Energy efficiency was the theme at In-Stat's Processor Forum, where AMD kicked things off with a "less-is-more" announcement.
The No. 2 chipmaker said its latest desktop processors, Athlon 64 X2 dual-core, AMD 64 and AMD Sempron, will be available in a more efficient, better performance-per-watt design this month.
AMD expects the new chips to facilitate more compact and "elegant" business and consumer PC designs.
"This is a good, small step for AMD," Insight64 analyst Nathan Brookwood told internetnews.com.
Brookwood said AMD basically borrowed a page from Intel in utilizing some of the energy saving advances from its mobile processors for the desktop.
"AMD is now using better power management and also adding DDR-2 memory," which Intel's had for a while, said Brookwood.
"I'm just astonished that AMD has been able to be so competitive on energy efficiency with Intel because they haven't done the kind of deep review of all its components that Intel has with its greater resources."
In his keynote address, AMD senior fellow Chuck Moore extolled the virtues of energy efficiency and gave the audience a quick sneak-peak of a future AMD quad-core processor.
Quad-core processors from AMD aren't expected until next year, while analysts expect top chipmaker Intel to deliver its first quad-core processor by the end of this year, or the first quarter of 2007.
Brookwood said that while AMD may be later to the quad-core game than Intel, he believes it will have the better performance.
"I call Intel a 'quasi-quad core' because it's really two dual-cores together," Brookwood said. "AMD has a truer quad-core design from the ground up."
The advantage of multi-core design is that various processing can run in parallel, which makes it ideal for servers that support multiple applications and users.
AMD's Moore also said his company is actively exploring ways to expand opportunities for co-processors.
Some vendors still use graphics co-processors, a fixture in many PCs in the 1980s and 1990s.
But thanks to chip innovations, a lot of that functionality, such as early math and graphics co-processor cards, are now integrated into the main processor.
"We're evaluating many different opportunities for third parties and there might be some opportunities for us to offer them as well," Moore told internetnews.com.

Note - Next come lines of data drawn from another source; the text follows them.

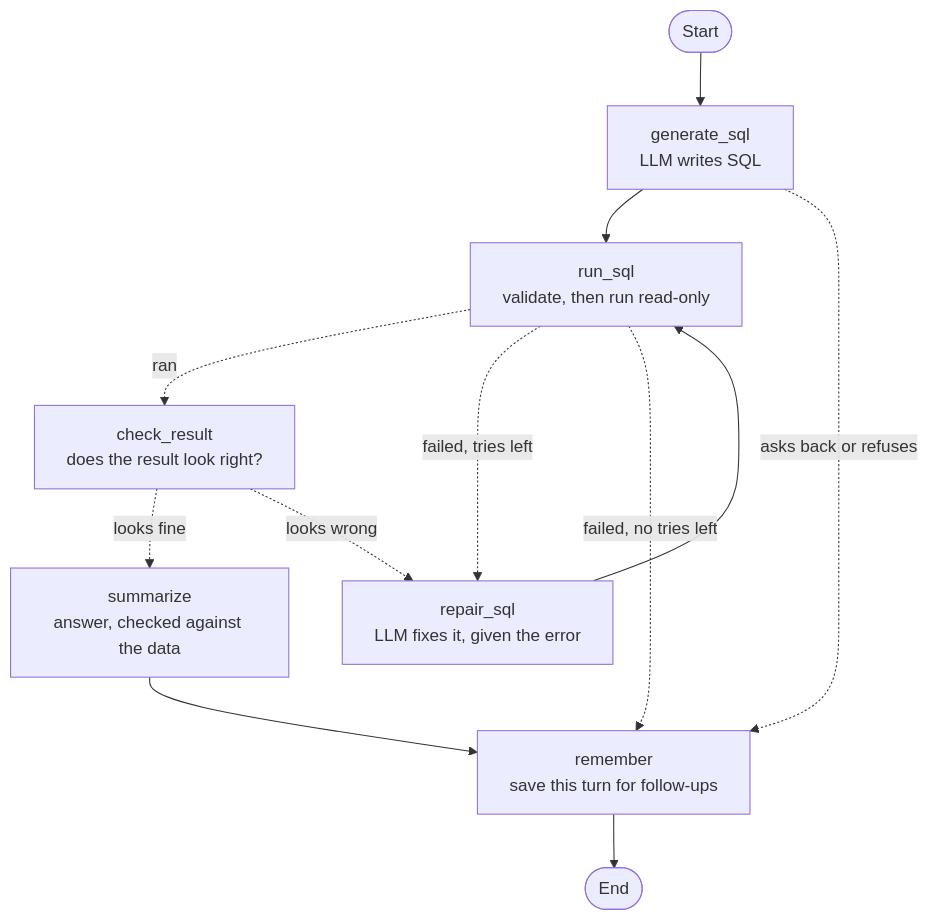
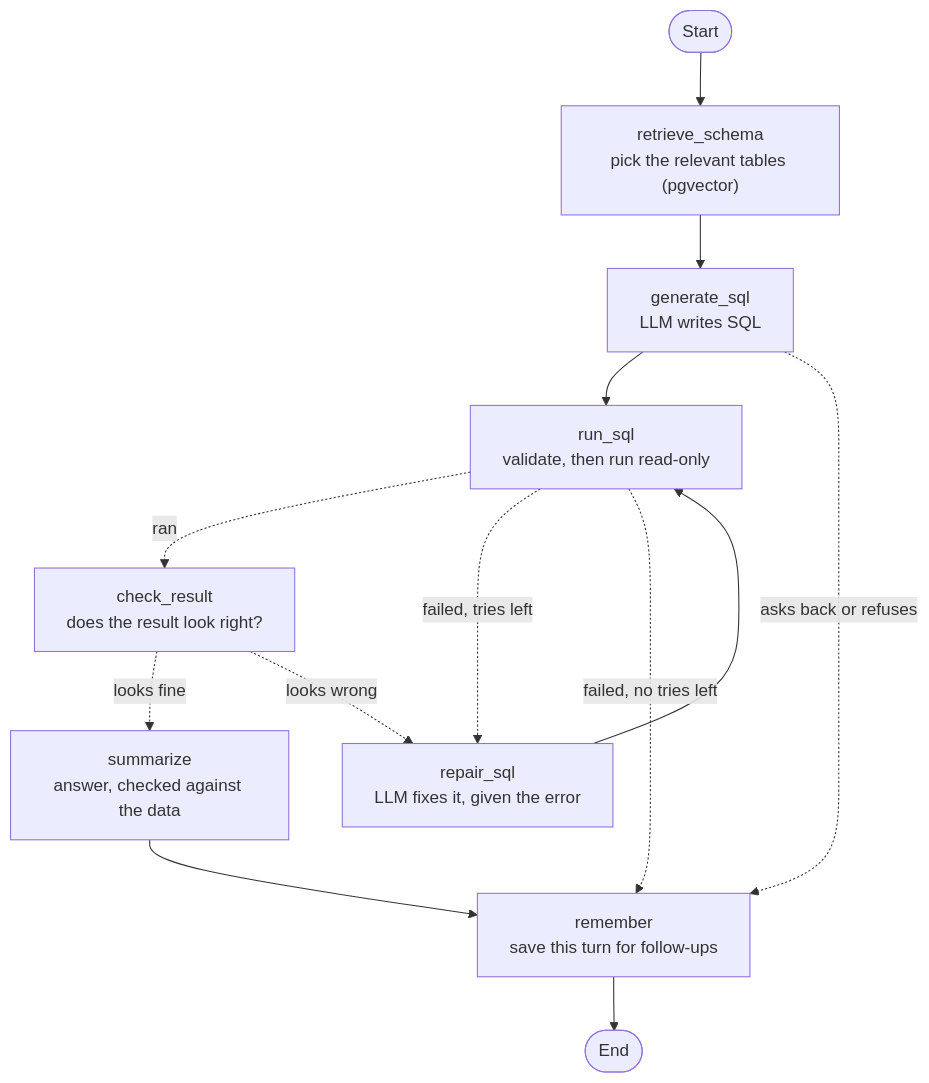
Before and after one commit to Mohamed-Dahy/querymind: the diagram in README.md, drawn with Mermaid. The commit also changed other lines of this file and 27 other files, not shown here.

Commit message:
feat: schema retrieval with pgvector (Phase 3.3): 40% of the schema per question, 98.6% table recall

````diff
--- a/README.md
+++ b/README.md
@@ -45,14 +51,15 @@
 ```mermaid
 graph TD;
-    start([Start]) --> generate_sql;
+    start([Start]) --> retrieve_schema;
+    retrieve_schema["retrieve_schema<br/>pick the relevant tables (pgvector)"] --> generate_sql;
     generate_sql["generate_sql<br/>LLM writes SQL"] --> run_sql;
     run_sql["run_sql<br/>validate, then run read-only"] -. ran .-> check_result;
     run_sql -. failed, tries left .-> repair_sql;
     run_sql -. failed, no tries left .-> remember;
     generate_sql -. asks back or refuses .-> remember;
     check_result["check_result<br/>does the result look right?"] -. looks fine .-> summarize;
     check_result -. looks wrong .-> repair_sql;
     repair_sql["repair_sql<br/>LLM fixes it, given the error"] --> run_sql;
     summarize["summarize<br/>answer, checked against the data"] --> remember;
     remember["remember<br/>save this turn for follow-ups"] --> done([End]);
 ```
````
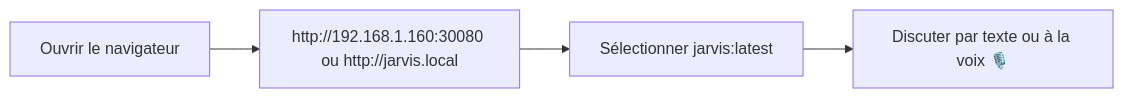
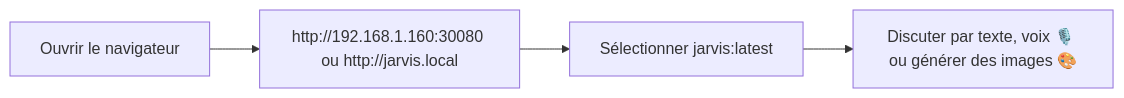
The first of 2 diagrams in manuel.md (xelnagas/argocd-IA-local), drawn with Mermaid before and after one commit. The commit also changed other lines of this file and 10 other files, not shown here.

````diff
--- a/manuel.md
+++ b/manuel.md
@@ -25,6 +26,6 @@
 ```mermaid
 flowchart LR
     A[Ouvrir le navigateur] --> B["http://192.168.1.160:30080 ou http://jarvis.local"]
     B --> C["Sélectionner jarvis:latest"]
-    C --> D[Discuter par texte ou à la voix 🎙️]
+    C --> D[Discuter par texte, voix 🎙️ ou générer des images 🎨]
 ```
````
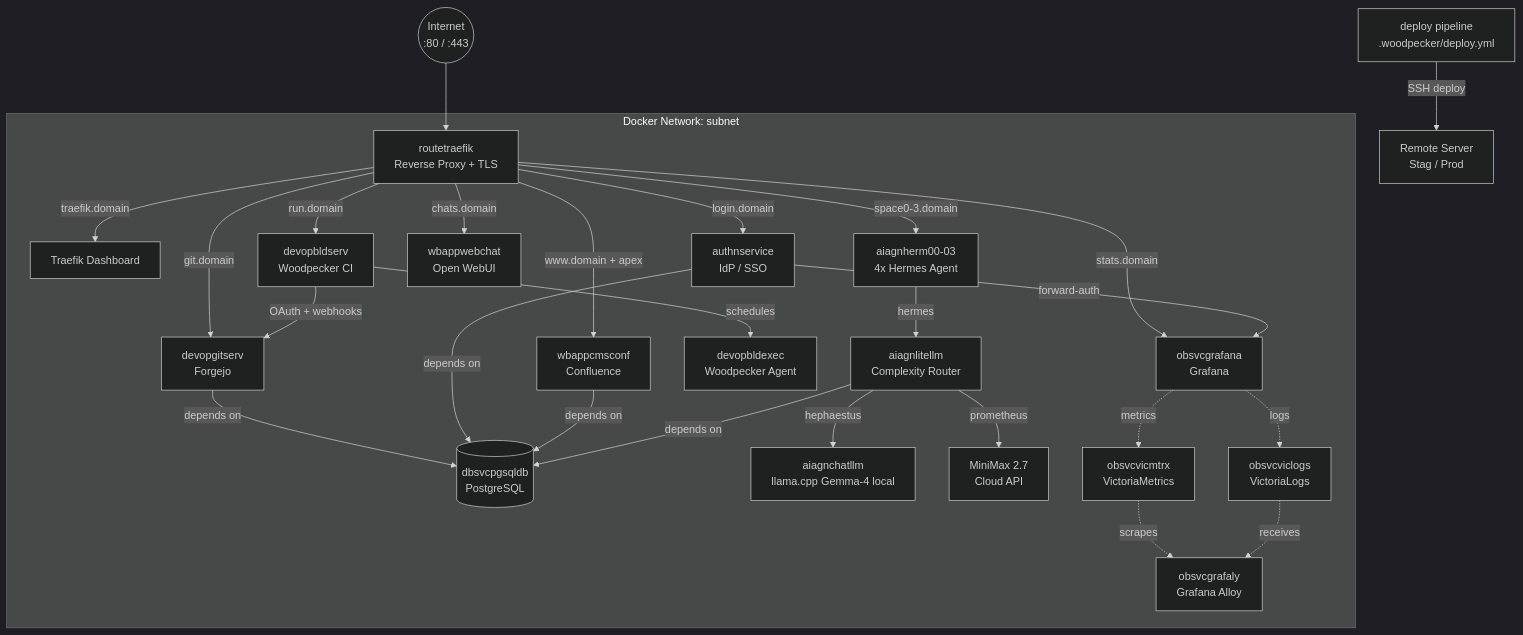
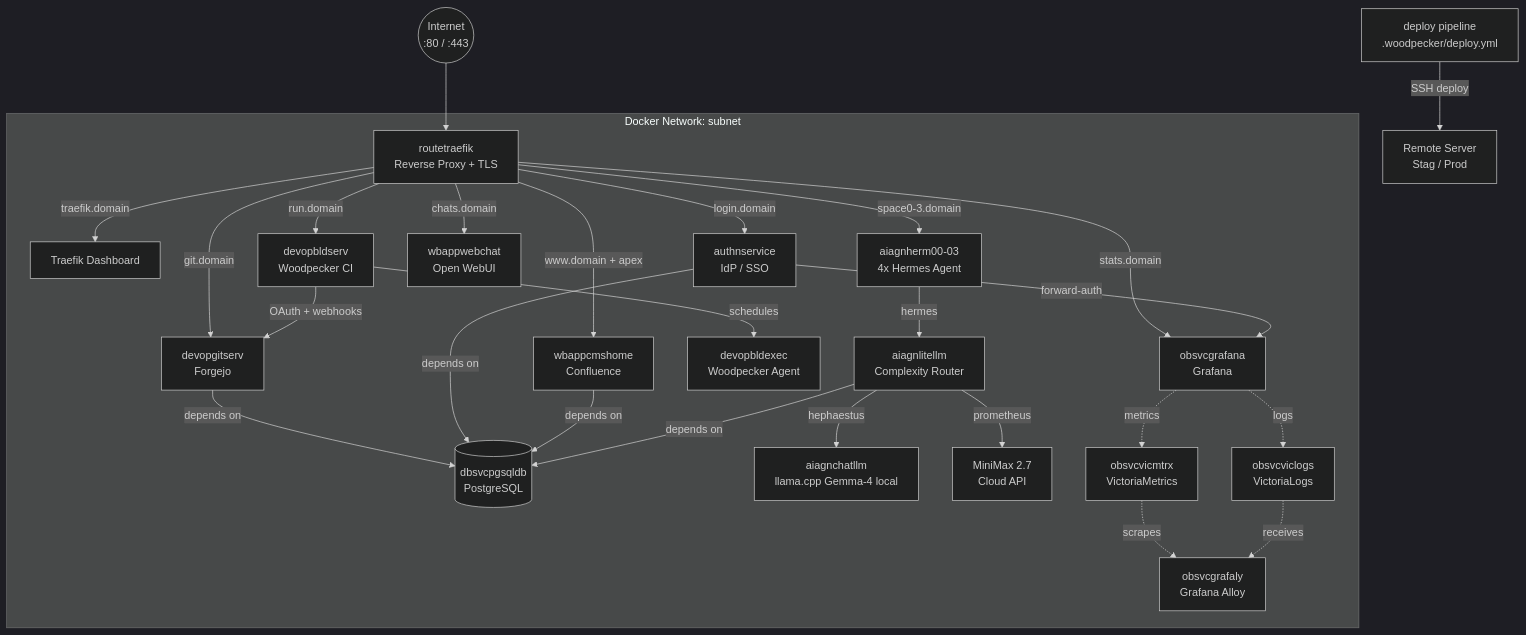
One commit to yongxinL/servicehub changed the first of 2 diagrams in README.md. Above: the diagram before and after it, drawn with Mermaid (dark theme). The commit also changed other lines of this file and 6 other files, not shown here.

First line of the commit message:
refactor(wbapp,devop): rename Confluence service to wbappcmshome and simplify depends_on

````diff
--- a/README.md
+++ b/README.md
@@ -42,33 +42,33 @@
 ```mermaid
 graph TD
     Internet((Internet\n:80 / :443))
     Internet --> Traefik
 
     subgraph subnet[Docker Network: subnet]
         Traefik[routetraefik\nReverse Proxy + TLS]
         Traefik -->|traefik.domain| Dashboard[Traefik Dashboard]
         Traefik -->|login.domain| Authentik[authnservice\nIdP / SSO]
         Traefik -->|git.domain| Forgejo[devopgitserv\nForgejo]
         Traefik -->|run.domain| Woodpecker[devopbldserv\nWoodpecker CI]
-        Traefik -->|www.domain + apex| Confluence[wbappcmsconf\nConfluence]
+        Traefik -->|www.domain + apex| Confluence[wbappcmshome\nConfluence]
         Traefik -->|chats.domain| OpenWebUI[wbappwebchat\nOpen WebUI]
         Traefik -->|space0-3.domain| Hermes[aiagnherm00-03\n4x Hermes Agent]
         Traefik -->|stats.domain| Grafana[obsvcgrafana\nGrafana]
         Authentik -->|forward-auth| Grafana
         Forgejo -->|depends on| PostgreSQL[(dbsvcpgsqldb\nPostgreSQL)]
         Authentik -->|depends on| PostgreSQL
         Confluence -->|depends on| PostgreSQL
         Woodpecker -->|OAuth + webhooks| Forgejo
         Woodpecker -->|schedules| Agent[devopbldexec\nWoodpecker Agent]
         Hermes -->|hermes| LiteLLM[aiagnlitellm\nComplexity Router]
         LiteLLM -->|depends on| PostgreSQL
         LiteLLM -->|hephaestus| Gemma[aiagnchatllm\nllama.cpp Gemma-4 local]
         LiteLLM -->|prometheus| MiniMax[MiniMax 2.7\nCloud API]
         Grafana -.->|metrics| VM[obsvcvicmtrx\nVictoriaMetrics]
         Grafana -.->|logs| VL[obsvcviclogs\nVictoriaLogs]
         VM -.->|scrapes| Alloy[obsvcgrafaly\nGrafana Alloy]
         VL -.->|receives| Alloy
     end
 
     WPDeploy[deploy pipeline\n.woodpecker/deploy.yml] -->|SSH deploy| RemoteServer[Remote Server\nStag / Prod]
 ```
````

Moore said AMD is considering creating a media co-processor and possibly one specific to improving the performance of Java.